Women have shared #MeToo stories about their good jobs, their bad jobs and their part-time jobs. But when we talk about harassment on first jobs, we’re often talking about harassment of teenagers — women whose first experiences with sexual harassment happened when they were still in high school.
There’s been increasing focus on what workplaces can do to educate workers on the reporting process.
But for many teenage workers, it’s difficult to even identify and label harassing behavior.
A 2011 survey from the American Association of University Women found that more than 50% of high school girls reported experiencing some form of sexual harassment throughout a single school year.
“Some researchers claim that sexual harassment is so common for girls that many fail to recognize it as sexual harassment when it happens,” according to the report.
Louise was 19 when she worked her first summer retail job. Her manager scheduled her shifts alongside his so that every night they’d close the store together — alone.
“Usually during times like that he would start asking me about my dating life,” she says. “I had a boyfriend at the time and he’d try to ask me questions about my sex life. He was in his late 20s, married with a child on the way. He would ask me, ‘If I wasn’t married, would you date me?'”
At the time, Louise says she was “aware of the concept” of sexual harassment, but didn’t think of it at as something she’d ever experience.
Until one day at the store, when he pinned her hand behind the counter as she was talking to a customer.
“He came up behind me so that his crotch was up against my hand … I felt like I couldn’t pull away,” she says. “That was my first thought: ‘I don’t want the customer to notice this.'”
There are several ways that early harassment follows women later in life — from their high school jobs all the way up the corporate ladder, according to Amy Blackstone, professor of sociology at the University of Maine.
“It’s in the high school jobs that people learn the norms of the workplace,” Blackstone said.
Women she interviewed were more likely to experience financial stress, change career paths and even mistrust their colleagues because of these early harassment experiences.
Louise, now 31, says she never talked habout the incident with her parents, and she’s still not confident in reporting mechanisms that supposedly help victims in the workplace.
“It doesn’t seem like in most cases anybody really cares about actually doing anything about the situation,” she says. “And of course they won’t tell you if anyone else has ever complained, so you have no way to know — are you going to be the third person or are you going to be the first person?”
Tell us about the conversations you’ve had about sexual harassment.

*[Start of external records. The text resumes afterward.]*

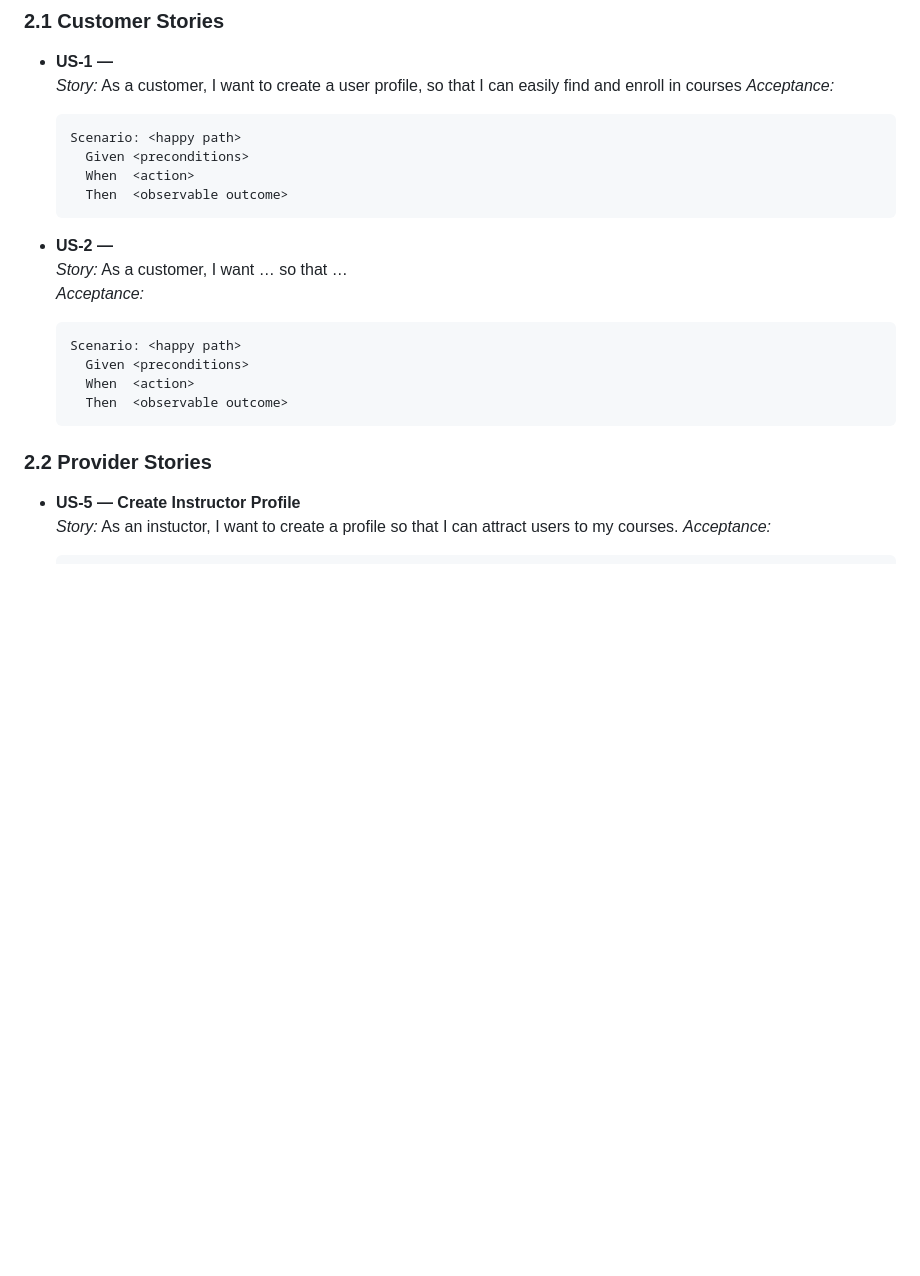
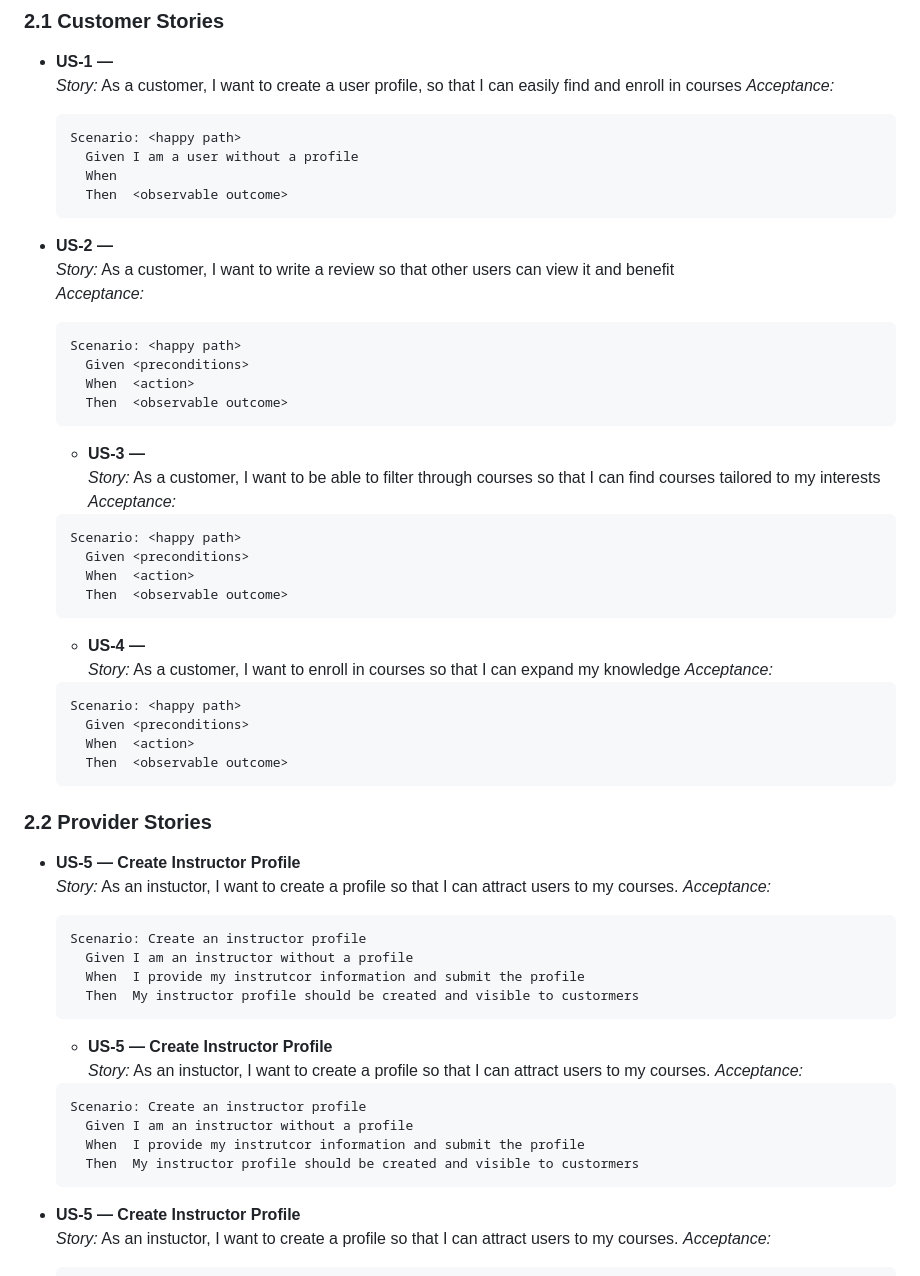
Before and after one commit to Kellytc17/Team-20-Project, a Markdown page: docs/MicroCourse.md, the part around the change. GitHub-like rendering; blank space fills up the shorter version.

Commit message:
more user stories

````diff
--- a/docs/MicroCourse.md
+++ b/docs/MicroCourse.md
@@ -46,13 +46,33 @@ Write each story as: **As a `<role>`, I want `<capability>`, so that `<benefit>`
   _Acceptance:_
   ```gherkin
   Scenario: <happy path>
+    Given I am a user without a profile
+    When
+    Then  <observable outcome>
+  ```
+
+- **US‑2 — <short title>**
+  _Story:_ As a customer, I want to write a review so that other users can view it and benefit
+  _Acceptance:_
+  ```gherkin
+  Scenario: <happy path>
     Given <preconditions>
     When  <action>
     Then  <observable outcome>
   ```
 
-- **US‑2 — <short title>**
-  _Story:_ As a customer, I want … so that …
+  - **US‑3 — <short title>**
+  _Story:_ As a customer, I want to be able to filter through courses so that I can find courses tailored to my interests
+  _Acceptance:_
+  ```gherkin
+  Scenario: <happy path>
+    Given <preconditions>
+    When  <action>
+    Then  <observable outcome>
+  ```
+
+  - **US‑4 — <short title>**
+  _Story:_ As a customer, I want to enroll in courses so that I can expand my knowledge
   _Acceptance:_
   ```gherkin
   Scenario: <happy path>
@@ -62,7 +82,25 @@ Write each story as: **As a `<role>`, I want `<capability>`, so that `<benefit>`
   ```
 
 ### 2.2 Provider Stories
+- **US-5 — Create Instructor Profile**
+  _Story:_ As an instuctor, I want to create a profile so that I can attract users to my courses.
+  _Acceptance:_
+  ```gherkin
+  Scenario: Create an instructor profile
+    Given I am an instructor without a profile
+    When  I provide my instrutcor information and submit the profile
+    Then  My instructor profile should be created and visible to custormers
+  ```
 
+  - **US-5 — Create Instructor Profile**
+  _Story:_ As an instuctor, I want to create a profile so that I can attract users to my courses.
+  _Acceptance:_
+  ```gherkin
+  Scenario: Create an instructor profile
+    Given I am an instructor without a profile
+    When  I provide my instrutcor information and submit the profile
+    Then  My instructor profile should be created and visible to custormers
+  ```
 - **US-5 — Create Instructor Profile**
   _Story:_ As an instuctor, I want to create a profile so that I can attract users to my courses.
   _Acceptance:_
````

Share your response here and your response could be featured in an upcoming story on CNNMoney.